Reprint the full listing exactly.

Task material>
━━━━━━━━━━
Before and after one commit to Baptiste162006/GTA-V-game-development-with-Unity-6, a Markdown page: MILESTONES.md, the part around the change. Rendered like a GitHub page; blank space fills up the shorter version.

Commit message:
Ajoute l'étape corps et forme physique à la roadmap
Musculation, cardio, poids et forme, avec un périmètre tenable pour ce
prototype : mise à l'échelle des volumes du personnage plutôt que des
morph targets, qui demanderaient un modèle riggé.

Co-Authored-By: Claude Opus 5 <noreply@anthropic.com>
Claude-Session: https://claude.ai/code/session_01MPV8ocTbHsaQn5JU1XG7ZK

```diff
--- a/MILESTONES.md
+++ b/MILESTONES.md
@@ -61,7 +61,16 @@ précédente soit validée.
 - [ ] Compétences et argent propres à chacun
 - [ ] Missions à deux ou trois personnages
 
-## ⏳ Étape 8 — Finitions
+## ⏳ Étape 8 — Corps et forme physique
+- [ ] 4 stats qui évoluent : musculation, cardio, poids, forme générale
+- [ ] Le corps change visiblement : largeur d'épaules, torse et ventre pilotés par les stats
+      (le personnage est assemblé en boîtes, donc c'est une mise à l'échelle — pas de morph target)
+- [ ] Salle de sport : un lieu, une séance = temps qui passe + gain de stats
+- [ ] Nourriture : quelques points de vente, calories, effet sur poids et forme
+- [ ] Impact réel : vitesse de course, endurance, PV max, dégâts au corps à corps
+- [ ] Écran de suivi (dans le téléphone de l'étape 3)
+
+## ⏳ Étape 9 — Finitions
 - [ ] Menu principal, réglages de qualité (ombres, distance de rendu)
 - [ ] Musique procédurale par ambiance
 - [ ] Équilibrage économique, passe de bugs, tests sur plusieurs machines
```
━━━━━━━━━━
Response to the task>
Before and after one commit to Baptiste162006/GTA-V-game-development-with-Unity-6, a Markdown page: MILESTONES.md, the part around the change. Rendered like a GitHub page; blank space fills up the shorter version.

Commit message:
Ajoute l'étape corps et forme physique à la roadmap
Musculation, cardio, poids et forme, avec un périmètre tenable pour ce
prototype : mise à l'échelle des volumes du personnage plutôt que des
morph targets, qui demanderaient un modèle riggé.

Co-Authored-By: Claude Opus 5 <noreply@anthropic.com>
Claude-Session: https://claude.ai/code/session_01MPV8ocTbHsaQn5JU1XG7ZK

```diff
--- a/MILESTONES.md
+++ b/MILESTONES.md
@@ -61,7 +61,16 @@ précédente soit validée.
 - [ ] Compétences et argent propres à chacun
 - [ ] Missions à deux ou trois personnages
 
-## ⏳ Étape 8 — Finitions
+## ⏳ Étape 8 — Corps et forme physique
+- [ ] 4 stats qui évoluent : musculation, cardio, poids, forme générale
+- [ ] Le corps change visiblement : largeur d'épaules, torse et ventre pilotés par les stats
+      (le personnage est assemblé en boîtes, donc c'est une mise à l'échelle — pas de morph target)
+- [ ] Salle de sport : un lieu, une séance = temps qui passe + gain de stats
+- [ ] Nourriture : quelques points de vente, calories, effet sur poids et forme
+- [ ] Impact réel : vitesse de course, endurance, PV max, dégâts au corps à corps
+- [ ] Écran de suivi (dans le téléphone de l'étape 3)
+
+## ⏳ Étape 9 — Finitions
 - [ ] Menu principal, réglages de qualité (ombres, distance de rendu)
 - [ ] Musique procédurale par ambiance
 - [ ] Équilibrage économique, passe de bugs, tests sur plusieurs machines
```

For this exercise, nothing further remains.